OMAHA, NE (KETV/CNN) – One Nebraska couple, who couldn’t have biological children, is building the family they’ve always wanted, thanks to frozen embryo adoption.
After they found out a year into marriage they couldn’t have children, Jenny and David Hancock turned to adoption, welcoming Ruby and Grace as foster children at infancy.
During the five years of ups and downs trying to adopt the girls, the couple was also pursuing an embryo adoption.
Through a non-profit, Christian-based embryo donation center in Tennessee, couples can adopt frozen embryos, extras from couples who did infertility treatments.
"That's a hard decision for some of these families. Maybe they have a few kids and feel they're done having kids, and more embryos are left,” David Hancock said.
After a home study, medication and careful timing, an embryo was transferred to Jenny Hancock’s uterus.
"There's that anticipation and hope that it's going to lead to life, and you see the pictures of the embryos and just start imagining,” Jenny Hancock said.
The embryo did indeed lead to life, growing to become baby Kathryn “Kate” Joy, who was born two years ago.
"Her name is Kathryn Joy, and it means pure joy and totally fits her. We joke that she's 2 going on 16,” Jenny Hancock said.
And in a way, Kate is that old. As an embryo, the girl was frozen for 14 years.
"You look at her, she's a full-blown kid, and she was preserved in 2001 at negative 321 degrees, just a small collection of cells,” David Hancock said.
Jenny says it’s mind-blowing to think about the time warp in Kate’s life.
"Amazing. God was making a plan for our family when we were 16 years old,” she said.
With upwards of 600,000 frozen embryos available, the Hancocks want others to know about this option for adoption.
“These embryos are valuable. They deserve a chance at life,” Jenny Hancock said.
The Hancocks chose an anonymous adoption for Kate’s embryo, knowing only simple profiles of the biological parents.
"They give you basic information, physical characteristics, eye color,” Jenny Hancock said.
The couple has tried two more transfers since having Kate without success.
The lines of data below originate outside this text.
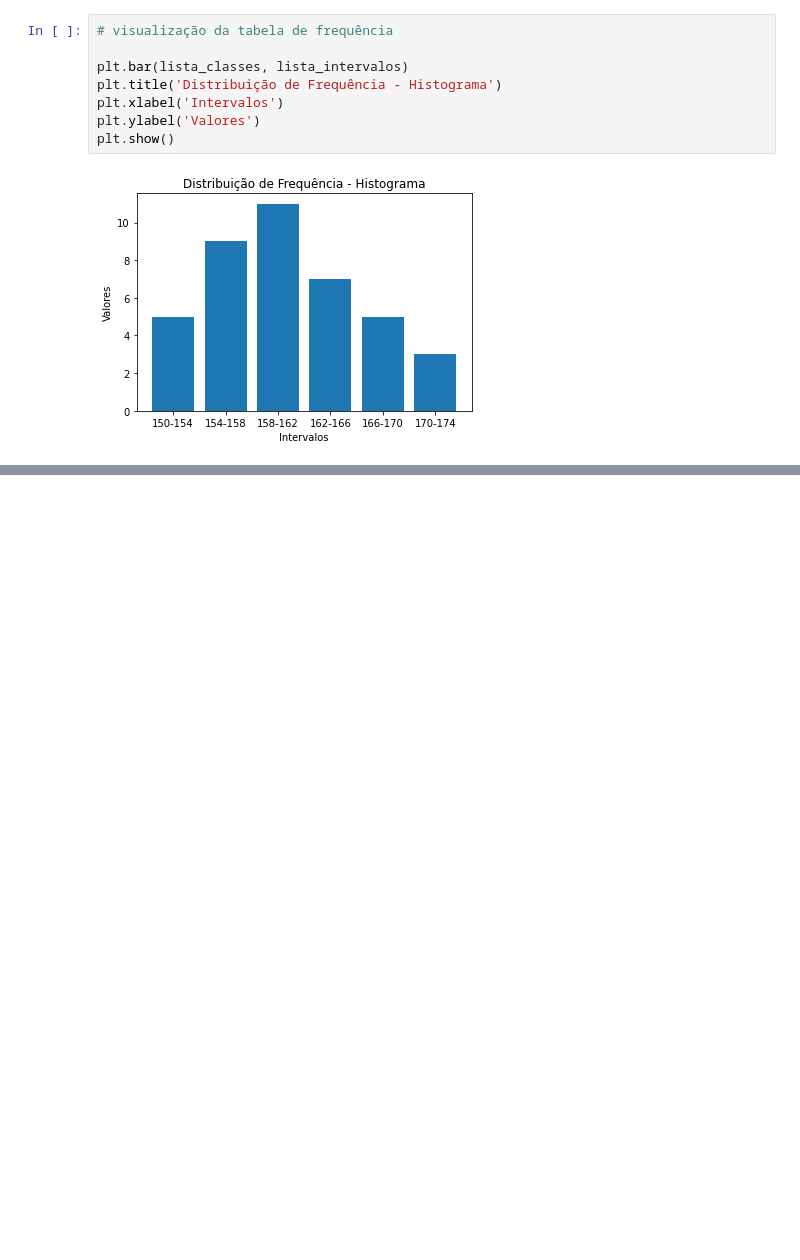
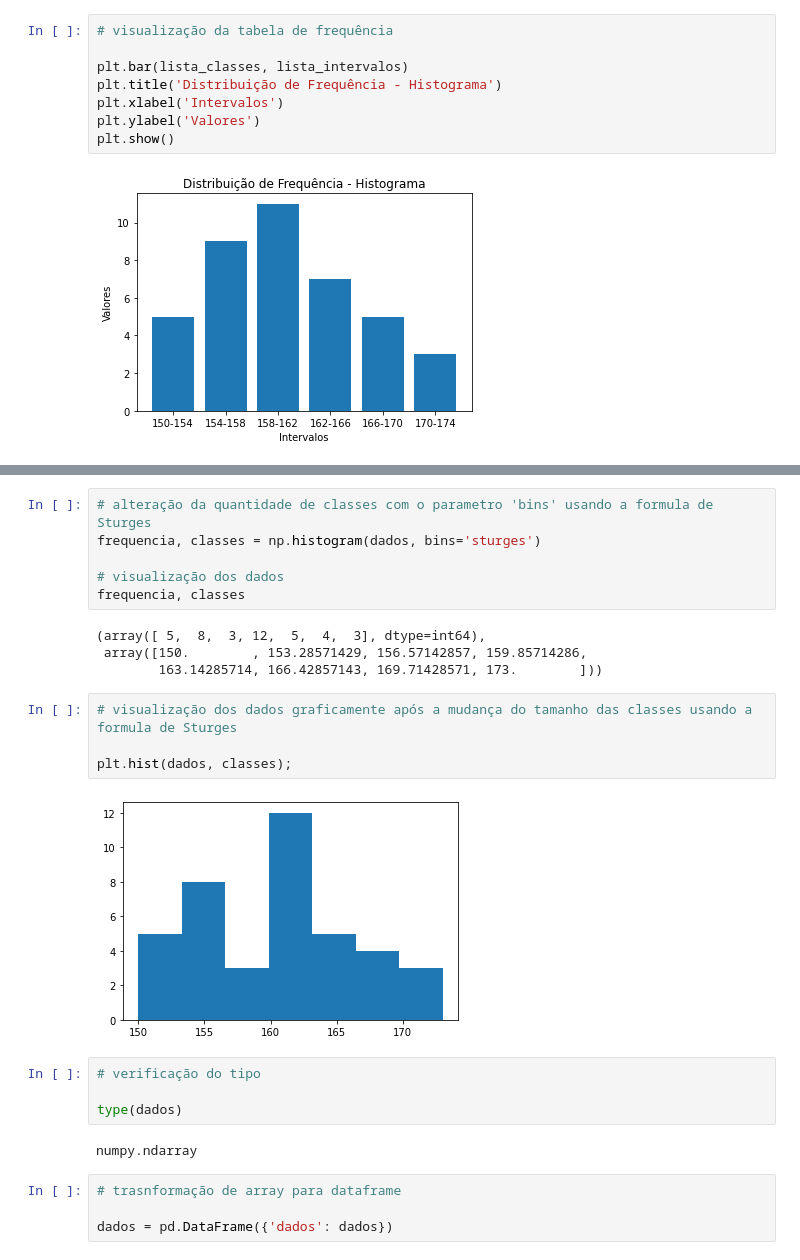
Before and after one commit to caiquemiranda/python-statistics, a Jupyter notebook: estatistica-machine-learning/cls03-Distribuição-de-frequencia.ipynb, the cells around one changed output, grey strips where cells are left out. Cells and saved outputs as stored; diff of their text form; blank space fills up the shorter version.

```diff
--- a/estatistica-machine-learning/cls03-Distribuição-de-frequencia.ipynb
+++ b/estatistica-machine-learning/cls03-Distribuição-de-frequencia.ipynb
@@ -145,0 +181,26 @@ plt.show()
+# %%
+# alteração da quantidade de classes com o parametro 'bins' usando a formula de Sturges
+frequencia, classes = np.histogram(dados, bins='sturges')
+
+# visualização dos dados
+frequencia, classes
+# %% [output]
+(array([ 5,  8,  3, 12,  5,  4,  3], dtype=int64),
+ array([150.        , 153.28571429, 156.57142857, 159.85714286,
+        163.14285714, 166.42857143, 169.71428571, 173.        ]))
+# %%
+# visualização dos dados graficamente após a mudança do tamanho das classes usando a formula de Sturges
+
+plt.hist(dados, classes);
+# %% [output]
+[figure, added]
+# %%
+# verificação do tipo
+
+type(dados)
+# %% [output]
+numpy.ndarray
+# %%
+# trasnformação de array para dataframe
+
+dados = pd.DataFrame({'dados': dados})
```
Also changed, not shown: parts of 9 cells of this notebook.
Generally, there’s a 55 percent success rate of implantation with embryo transfers.
The cost, which is between $2,000 and $4,000, is cheaper than in vitro fertilization, the Hancocks say.
Now, the parents are celebrating their family, calling all three little girls blessings – no matter how they were adopted.
"I know that the Lord has blessed us as parents through the adoption, and hopefully, he's going to use us to bless the kids and share his love with other people,” David Hancock said.
Copyright 2018 KETV, Hancock Family via CNN. All rights reserved.